WHAT YOU SHOULD DO.
In the entries below, count the lines that contain the word "target" and give only that number.

Dataset excerpts.
..............................

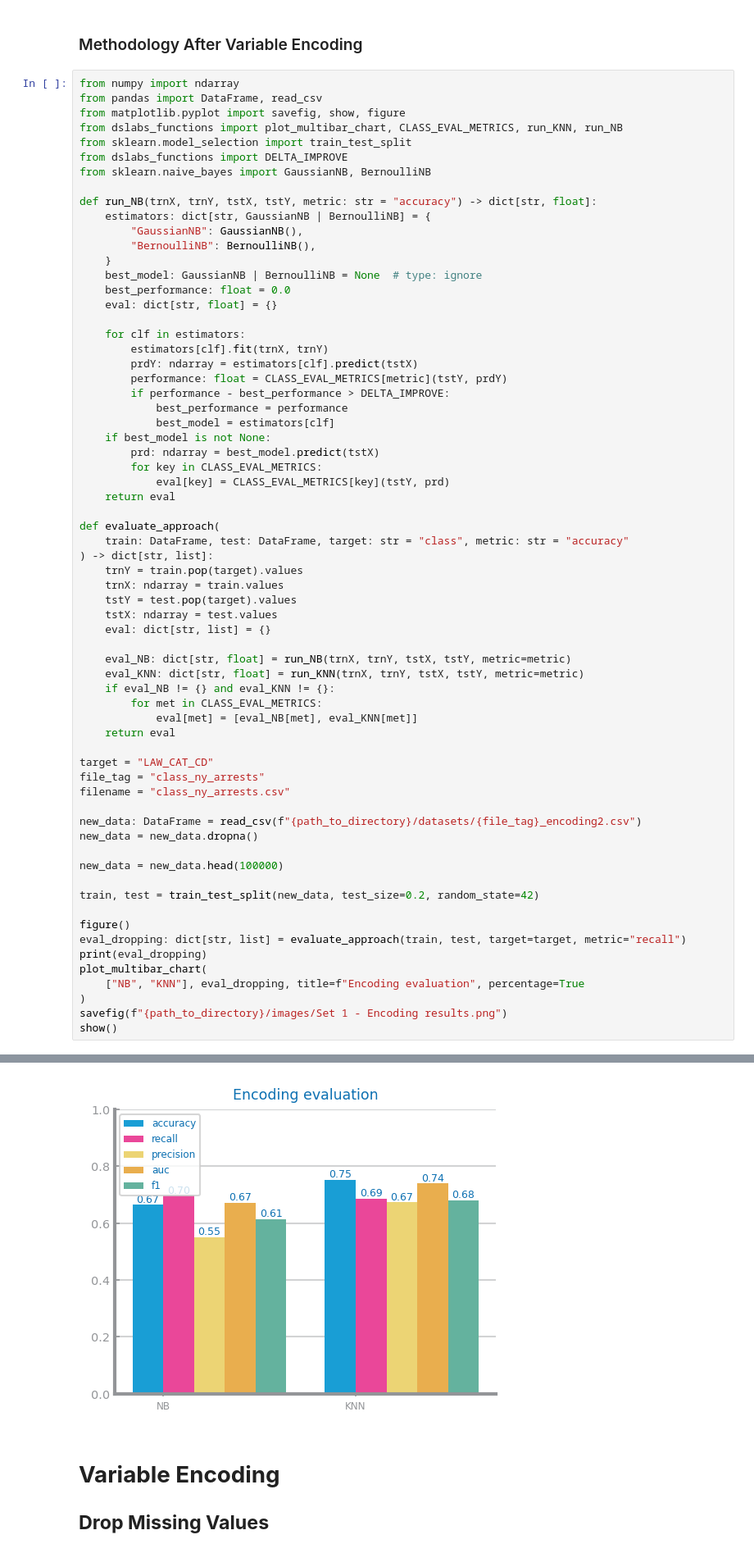
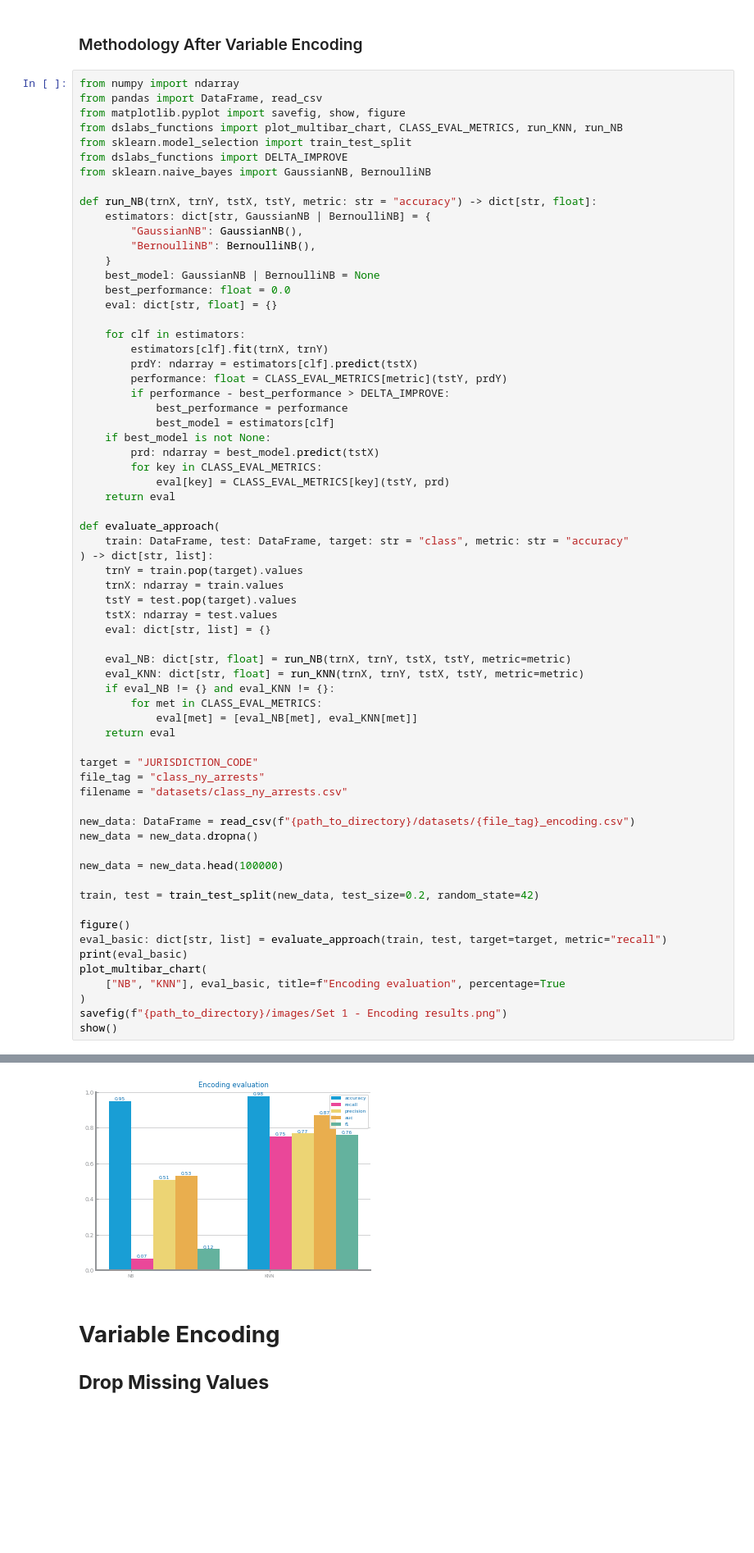
Before and after one commit to Moraisgit/data_science_project, a Jupyter notebook: src/set1_data_preparation.ipynb, the cells around one changed output, grey strips where cells are left out. Shown at 82% size. Saved outputs shown, nothing was run; the diff lists cells and outputs as text; blank space fills up the shorter version.

```diff
--- a/src/set1_data_preparation.ipynb
+++ b/src/set1_data_preparation.ipynb
@@ -143,7 +159,7 @@ def run_NB(trnX, trnY, tstX, tstY, metric: str = "accuracy") -> dict[str, float]
         "GaussianNB": GaussianNB(),
         "BernoulliNB": BernoulliNB(),
     }
-    best_model: GaussianNB | BernoulliNB = None  # type: ignore
+    best_model: GaussianNB | BernoulliNB = None
     best_performance: float = 0.0
     eval: dict[str, float] = {}
 
@@ -176,11 +192,11 @@ def evaluate_approach(
             eval[met] = [eval_NB[met], eval_KNN[met]]
     return eval
 
-target = "LAW_CAT_CD"
+target = "JURISDICTION_CODE"
 file_tag = "class_ny_arrests"
-filename = "class_ny_arrests.csv"
+filename = "datasets/class_ny_arrests.csv"
 
-new_data: DataFrame = read_csv(f"{path_to_directory}/datasets/{file_tag}_encoding2.csv")
+new_data: DataFrame = read_csv(f"{path_to_directory}/datasets/{file_tag}_encoding.csv")
 new_data = new_data.dropna()
 
 new_data = new_data.head(100000)
@@ -188,10 +204,10 @@ new_data = new_data.head(100000)
 train, test = train_test_split(new_data, test_size=0.2, random_state=42)
 
 figure()
-eval_dropping: dict[str, list] = evaluate_approach(train, test, target=target, metric="recall")
-print(eval_dropping)
+eval_basic: dict[str, list] = evaluate_approach(train, test, target=target, metric="recall")
+print(eval_basic)
 plot_multibar_chart(
-    ["NB", "KNN"], eval_dropping, title=f"Encoding evaluation", percentage=True
+    ["NB", "KNN"], eval_basic, title=f"Encoding evaluation", percentage=True
 )
 savefig(f"{path_to_directory}/images/Set 1 - Encoding results.png")
 show()
@@ -200,4 +216,4 @@ show()
-[figure, old version]
+[figure, new version]
 # %% [markdown]
 # **Variable Encoding**
 ## **Drop Missing Values**
```
Also changed, not shown: parts of 55 cells of this notebook.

..............................

SOLUTION TO THIS PROBLEM.
4